At least 24 people have died this week, some from fires or carbon monoxide poisoning while trying to stay warm in their homes, according to the Associated Press. Oklahoma City experienced an Arctic blast that dropped temperatures to as low as minus-14.

"This is a different type of storm," said Kendra Clements, who opened her Oklahoma City business building to shelter homeless people. Some of the sheltered had already sustained frostbite, hypothermia and came with icicles in their hair.

Experts say it is merely a harbinger of what is to come as climate and natural disasters get worse.

Power supplies of all sorts failed in the face of the extreme cold. Natural gas-fired power plants went offline and, to a lesser degree, wind turbines froze and stopped turning. More than 100 million live where there are active winter weather warnings, watches and advisories. Blackouts are expected to continue in some parts of the U.S. for days.

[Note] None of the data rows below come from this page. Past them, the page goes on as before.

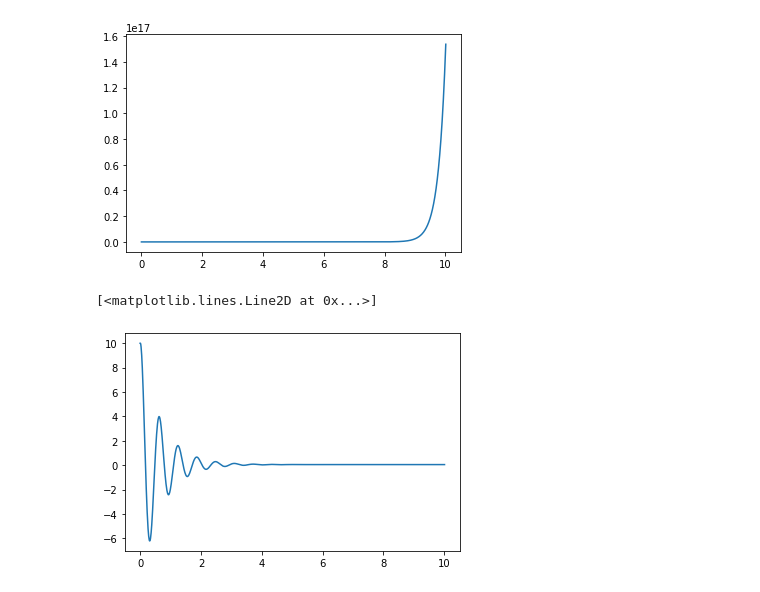
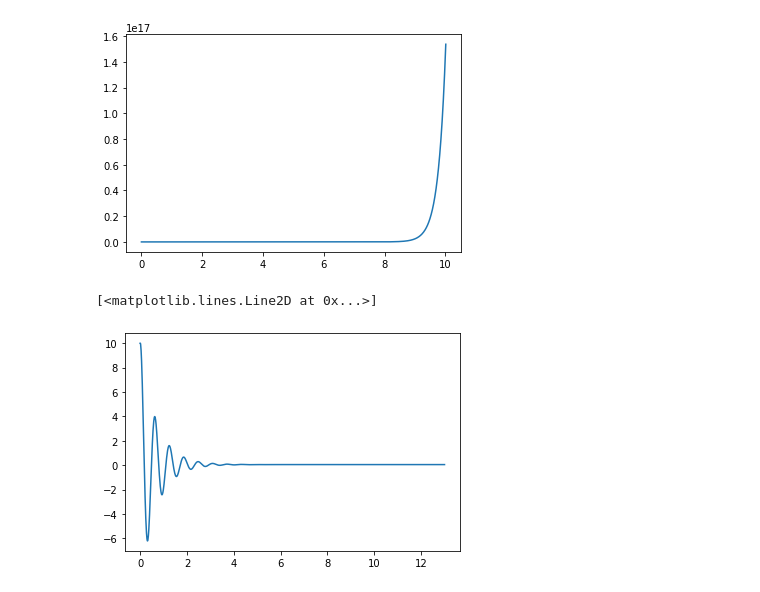
Before and after one commit to alejolop117/-C-8-Data-Structures-and-Algorithms, a Jupyter notebook: Examples_Class29_09.ipynb, the cells around one changed output. Cells and saved outputs as stored; diff of their text form; code cells hidden in the pictures.

```diff
--- a/Examples_Class29_09.ipynb
+++ b/Examples_Class29_09.ipynb
@@ -32,30 +32,31 @@ plt.plot(T,X0)
 # %%
 import numpy as np
 import matplotlib.pyplot as plt
 
 t=0
 #Condiciones iniciales
 x0=10
 x1=0
 dt=0.01
 
 #arreglo de datos para guardar todos los valores de la variable
 X0 = [x0]
 T= [t]
 
-while(t<= 10):
+while(t<= 13): #Se establece la cantidad de veces a evaluar
   x0_nueva = x0+dt*x1
-  x1_nueva = x1+dt*(5-4*x1-104*x0)
+  x1_nueva = x1+dt*(5-4*x1-104*x0) #SISTEMA SUB AMORTIGUADO
+
   t=t+dt
 
   x0 = x0_nueva
   x1 = x1_nueva
   #Se guardan los valores en los arreglos
   X0.append(x0)
   T.append(t)
 
-plt.plot(T,X0)
+plt.plot(T,X0) # tiempo vs x, x1: velocidad, x2: aceleración, x3: tirón o sobre acelereación
 # %% [output]
 [<matplotlib.lines.Line2D at 0x...>]
-[figure, old version]
+[figure, new version]
 # %%
```
Also changed, not shown: parts of 3 cells of this notebook.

As climate change gets worse, severe and record-breaking conditions become more common. Texas built its power system to withstand air conditioning demand in the summer, not polar-level cold in the winter.

"This definitely was an anomaly," said Sara Eftekharnejad, an assistant professor of electrical engineering and computer science at Syracuse University. But she said it's likely to occur more often because of climate change.

"There probably needs to be better planning, because we're starting to see more extreme weather events across the country," she said, specifically mentioning the severe cold in Texas and intense heat last year in California that set the stage for deadly wildfires.

People can take steps to prepare, as well. Ready.gov recommends preparing for winter weather by properly insulating your home, caulking and weather-stripping around windows and doors, and taking measures to keep pipes from freezing. Have smoke alarms and carbon monoxide detectors with battery backups available.

Additionally, people should have supplies for several days if the power goes out, keep medication supplies current, and have extra batteries available for radios and flashlights. For your car, have an emergency supply kit that includes jumper cables, sand, a flashlight, warm clothes, blankets, bottled water and non-perishable foods. The site also advises keeping a full tank of gas when possible.

A winter weather system will bring snow into southern states early next week.
Unusual weather patterns such as what hit Texas and other southern areas will be on the rise. National Weather Service